Despite the biological rationale for switching between TNF-antagonists, there is not a definitive answer from a clinical point of view.
Methods: We performed a systematic review. The strategy for the literature search included synonyms for the active drugs, trade names, and different synonyms for biologic therapies, plus the words "switch" or "switching", limited to studies in humans. The time limit was March 1st 2007. From 256 initial hits in Medline and Embase, plus 13 abstracts from rheumatology meetings, we finally included 33 studies.

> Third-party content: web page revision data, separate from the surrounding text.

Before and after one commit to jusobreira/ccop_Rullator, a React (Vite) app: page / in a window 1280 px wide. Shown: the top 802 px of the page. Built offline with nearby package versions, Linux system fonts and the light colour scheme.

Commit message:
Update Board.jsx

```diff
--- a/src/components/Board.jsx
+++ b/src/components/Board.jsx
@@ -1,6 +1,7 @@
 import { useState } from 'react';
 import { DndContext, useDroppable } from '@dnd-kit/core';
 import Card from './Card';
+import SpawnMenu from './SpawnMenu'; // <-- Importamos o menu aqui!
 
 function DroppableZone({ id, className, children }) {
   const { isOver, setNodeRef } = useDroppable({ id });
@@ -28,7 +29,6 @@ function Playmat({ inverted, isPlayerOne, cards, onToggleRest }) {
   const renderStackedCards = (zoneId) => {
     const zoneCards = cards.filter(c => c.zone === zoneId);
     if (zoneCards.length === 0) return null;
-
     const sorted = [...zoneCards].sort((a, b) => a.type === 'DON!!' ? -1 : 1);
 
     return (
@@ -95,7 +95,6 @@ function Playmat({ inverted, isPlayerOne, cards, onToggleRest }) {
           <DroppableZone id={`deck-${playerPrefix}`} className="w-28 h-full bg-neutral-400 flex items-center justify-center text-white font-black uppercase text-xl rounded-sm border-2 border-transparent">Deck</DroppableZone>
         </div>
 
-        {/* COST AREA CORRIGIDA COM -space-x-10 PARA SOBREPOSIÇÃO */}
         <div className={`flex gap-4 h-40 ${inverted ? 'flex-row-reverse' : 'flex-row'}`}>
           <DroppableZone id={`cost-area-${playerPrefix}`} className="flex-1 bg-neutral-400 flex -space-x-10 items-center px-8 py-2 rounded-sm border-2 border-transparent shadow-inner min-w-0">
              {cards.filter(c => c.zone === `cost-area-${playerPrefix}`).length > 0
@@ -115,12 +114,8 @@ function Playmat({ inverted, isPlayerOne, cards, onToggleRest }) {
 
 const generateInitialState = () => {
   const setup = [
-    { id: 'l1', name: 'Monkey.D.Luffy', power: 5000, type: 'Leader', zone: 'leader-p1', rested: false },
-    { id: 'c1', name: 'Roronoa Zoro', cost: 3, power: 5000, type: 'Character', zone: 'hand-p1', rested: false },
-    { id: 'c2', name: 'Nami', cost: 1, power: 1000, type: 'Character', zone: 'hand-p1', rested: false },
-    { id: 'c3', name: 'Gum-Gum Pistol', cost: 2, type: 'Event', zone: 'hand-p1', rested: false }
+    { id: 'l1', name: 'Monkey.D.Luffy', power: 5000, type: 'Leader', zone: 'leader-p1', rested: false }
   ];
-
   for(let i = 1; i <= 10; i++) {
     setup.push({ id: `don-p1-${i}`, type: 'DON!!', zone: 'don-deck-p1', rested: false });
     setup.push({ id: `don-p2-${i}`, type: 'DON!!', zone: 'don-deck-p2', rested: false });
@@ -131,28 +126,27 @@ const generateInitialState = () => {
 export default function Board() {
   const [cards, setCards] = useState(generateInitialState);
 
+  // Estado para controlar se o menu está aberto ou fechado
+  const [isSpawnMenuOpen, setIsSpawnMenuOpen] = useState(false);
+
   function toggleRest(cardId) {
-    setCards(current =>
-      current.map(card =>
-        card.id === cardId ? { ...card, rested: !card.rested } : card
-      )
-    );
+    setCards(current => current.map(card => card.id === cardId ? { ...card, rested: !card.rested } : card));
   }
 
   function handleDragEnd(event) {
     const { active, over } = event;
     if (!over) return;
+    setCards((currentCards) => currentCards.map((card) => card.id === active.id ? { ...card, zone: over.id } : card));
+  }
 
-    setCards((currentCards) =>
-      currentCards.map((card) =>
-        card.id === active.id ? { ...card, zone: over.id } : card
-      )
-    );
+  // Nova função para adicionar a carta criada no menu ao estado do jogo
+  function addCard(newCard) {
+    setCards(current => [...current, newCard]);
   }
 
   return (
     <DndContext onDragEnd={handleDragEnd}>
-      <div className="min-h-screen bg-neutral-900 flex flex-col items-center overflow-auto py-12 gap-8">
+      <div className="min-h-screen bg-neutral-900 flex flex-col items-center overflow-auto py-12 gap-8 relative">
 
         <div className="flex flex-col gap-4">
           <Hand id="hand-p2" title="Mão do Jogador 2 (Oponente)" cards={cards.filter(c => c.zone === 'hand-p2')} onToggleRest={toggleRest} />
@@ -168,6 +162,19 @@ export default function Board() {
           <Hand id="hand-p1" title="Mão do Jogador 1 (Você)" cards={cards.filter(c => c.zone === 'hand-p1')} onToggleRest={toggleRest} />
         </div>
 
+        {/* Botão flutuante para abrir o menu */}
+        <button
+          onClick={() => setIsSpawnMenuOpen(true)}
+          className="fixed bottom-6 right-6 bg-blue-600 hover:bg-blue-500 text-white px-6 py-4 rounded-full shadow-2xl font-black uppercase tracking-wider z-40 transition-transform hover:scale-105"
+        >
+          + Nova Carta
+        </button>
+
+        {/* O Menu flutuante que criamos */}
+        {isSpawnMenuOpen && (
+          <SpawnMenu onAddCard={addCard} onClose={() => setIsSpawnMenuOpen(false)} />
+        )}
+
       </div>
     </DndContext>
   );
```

Results and discussion: The most frequently died switches are those between etanercept and infliximab. The mean number of patients studied per type of switch was 126. There are, apart from retrospective observational studies and cases series, 5 prospective cohorts from biologic registries, 1 randomised open-label clinical trial and 1 phase IV clinical trial, all seven of which are of moderate to good quality. There results are promising but not excellent. Any switch, especially those between monoclonal antibodies, have an effect size that is usually lower than that of a first biologic. When the switch is due to an adverse event with the first TNF-antagonist, however, the response rate of the second one is high. Perhaps the best alternative when a first TNF-antagonist fails is to start a different type of biologic, and leave the switch to another TNF-antagonist in the case of adverse event to the previous one.